__EXERCISE OBJECTIVE__. Look through the records and copy each line that has "Downloading" in it.

__Records contained in a dataset__.
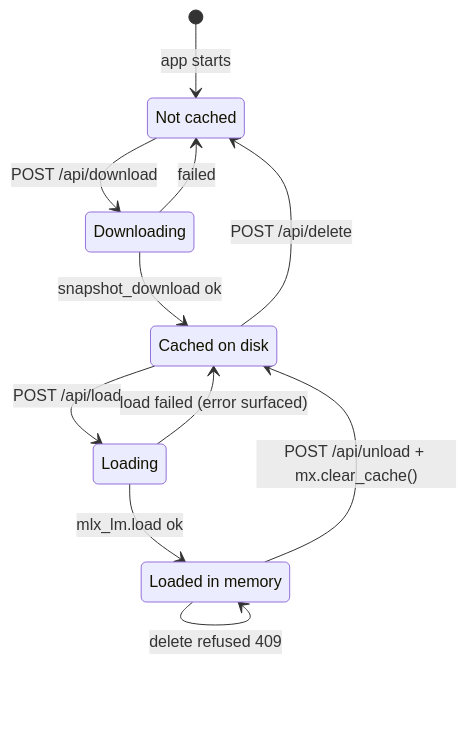
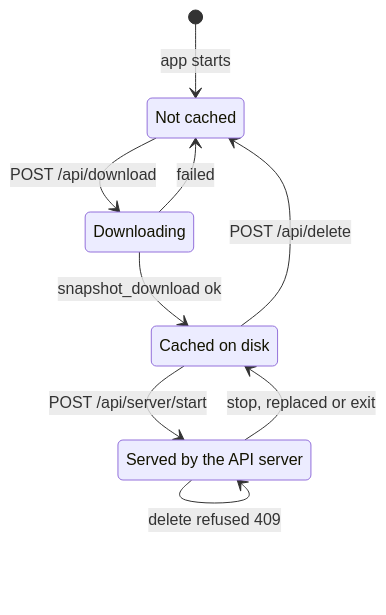
Before and after one commit to DipeshPansuriya/MLX_Model_App: the diagram in docs/diagrams/model-lifecycle.md, drawn with Mermaid. The commit also changed other lines of this file and 114 other files, not shown here.

First line of the commit message:
release: 2.0.13 direct MLX and OptiQ engines, load test up to 1M, new start flow (#31)

````diff
--- a/docs/diagrams/model-lifecycle.md
+++ b/docs/diagrams/model-lifecycle.md
@@ -16,24 +16,17 @@
 ```mermaid
 stateDiagram-v2
     [*] --> NotCached: app starts
-
     NotCached --> Downloading: POST /api/download
     Downloading --> Cached: snapshot_download ok
     Downloading --> NotCached: failed
-
-    Cached --> Loading: POST /api/load
-    Loading --> Loaded: mlx_lm.load ok
-    Loading --> Cached: load failed (error surfaced)
-
-    Loaded --> Cached: POST /api/unload + mx.clear_cache()
-    Loaded --> Loaded: POST /api/chat
-
+    Cached --> Served: POST /api/server/start
+    Served --> Cached: stop, replaced or exit
+    Served --> Served: POST /api/chat
     Cached --> NotCached: POST /api/delete
-    Loaded --> Loaded: delete refused 409
+    Served --> Served: delete refused 409
 
     state "Not cached" as NotCached
     state "Downloading" as Downloading
     state "Cached on disk" as Cached
-    state "Loading" as Loading
-    state "Loaded in memory" as Loaded
+    state "Served by the API server" as Served
 ```
````
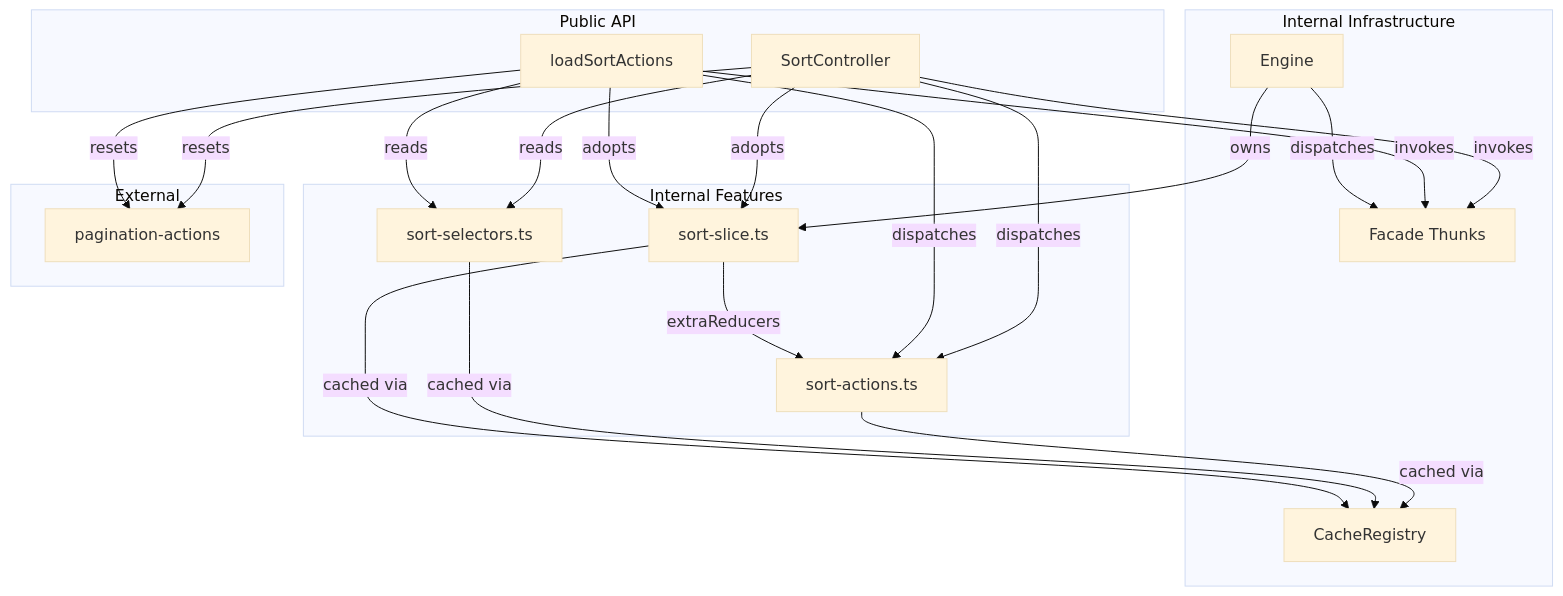
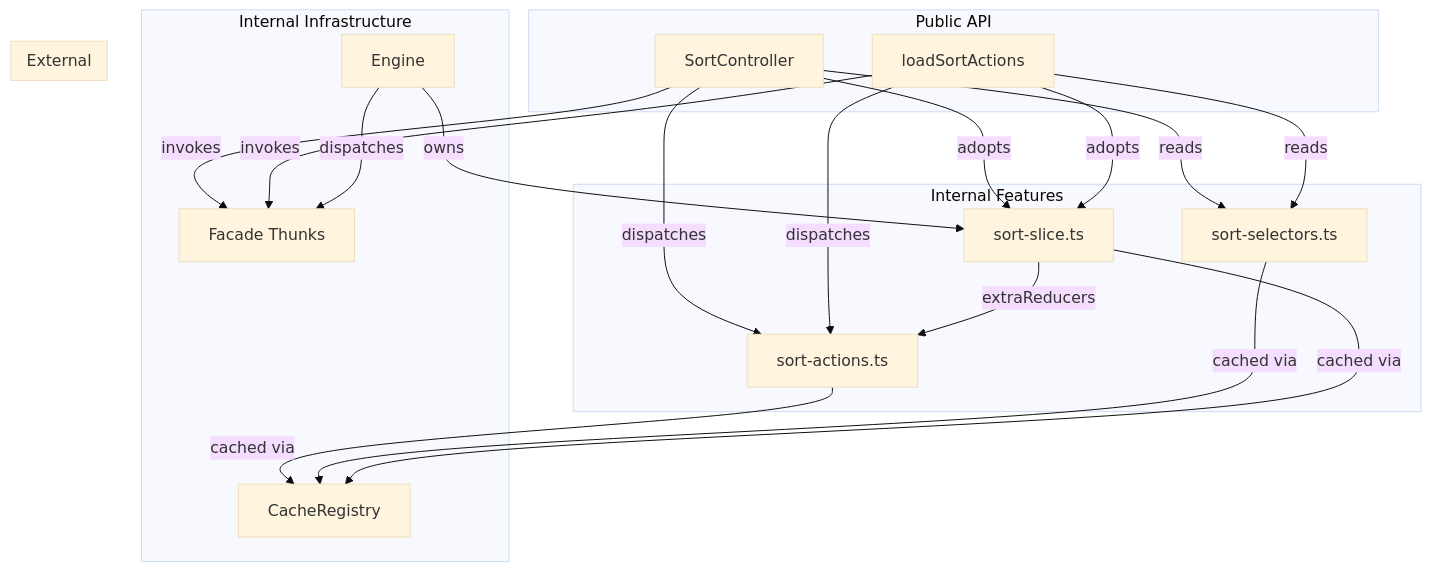
The first of 2 diagrams in .kiro/specs/sort-controller/design.md (coveo/ui-kit), drawn with Mermaid (base theme) before and after one commit. The commit also changed other lines of this file and 1 other file, not shown here.

````diff
--- a/.kiro/specs/sort-controller/design.md
+++ b/.kiro/specs/sort-controller/design.md
@@ -15,43 +15,40 @@
 ```mermaid
 graph TD
     subgraph Public API
         SC[SortController]
         SA[loadSortActions]
     end
 
     subgraph Internal Features
         SLICE[sort-slice.ts]
         ACTIONS[sort-actions.ts]
         SELECTORS[sort-selectors.ts]
     end
 
     subgraph Internal Infrastructure
         ENGINE[Engine]
         CACHE[CacheRegistry]
         FACADES[Facade Thunks]
     end
 
     subgraph External
-        PAGINATION[pagination-actions]
     end
 
     SC -->|adopts| SLICE
     SC -->|reads| SELECTORS
     SC -->|dispatches| ACTIONS
-    SC -->|resets| PAGINATION
     SC -->|invokes| FACADES
 
     SA -->|adopts| SLICE
     SA -->|reads| SELECTORS
     SA -->|dispatches| ACTIONS
-    SA -->|resets| PAGINATION
     SA -->|invokes| FACADES
 
     SLICE -->|extraReducers| ACTIONS
     ACTIONS -->|cached via| CACHE
     SELECTORS -->|cached via| CACHE
     SLICE -->|cached via| CACHE
 
     ENGINE -->|owns| SLICE
     ENGINE -->|dispatches| FACADES
 ```
````
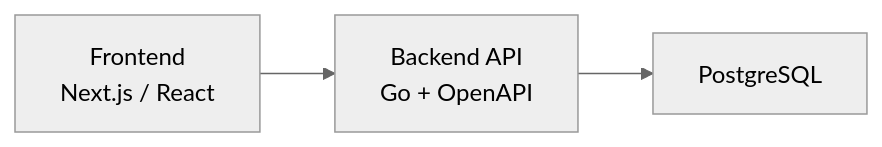
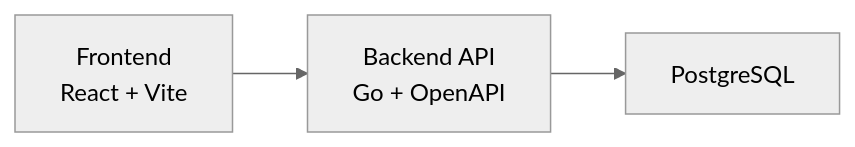
One commit to sho11decade/My_Novel-Platform_21 changed the first of 4 diagrams in docs/architecture.md. Above: the diagram before and after it, drawn with Mermaid (neutral theme). The commit also changed other lines of this file, not shown here.

````diff
--- a/docs/architecture.md
+++ b/docs/architecture.md
@@ -93,5 +86,5 @@
 ```mermaid
 flowchart LR
-    A["Frontend<br/>Next.js / React"] --> B["Backend API<br/>Go + OpenAPI"]
+    A["Frontend<br/>React + Vite"] --> B["Backend API<br/>Go + OpenAPI"]
     B --> C["PostgreSQL"]
 ```
````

__YOUR RESPONSE__.
     NotCached --> Downloading: POST /api/download
     Downloading --> Cached: snapshot_download ok
     Downloading --> NotCached: failed
     state "Downloading" as Downloading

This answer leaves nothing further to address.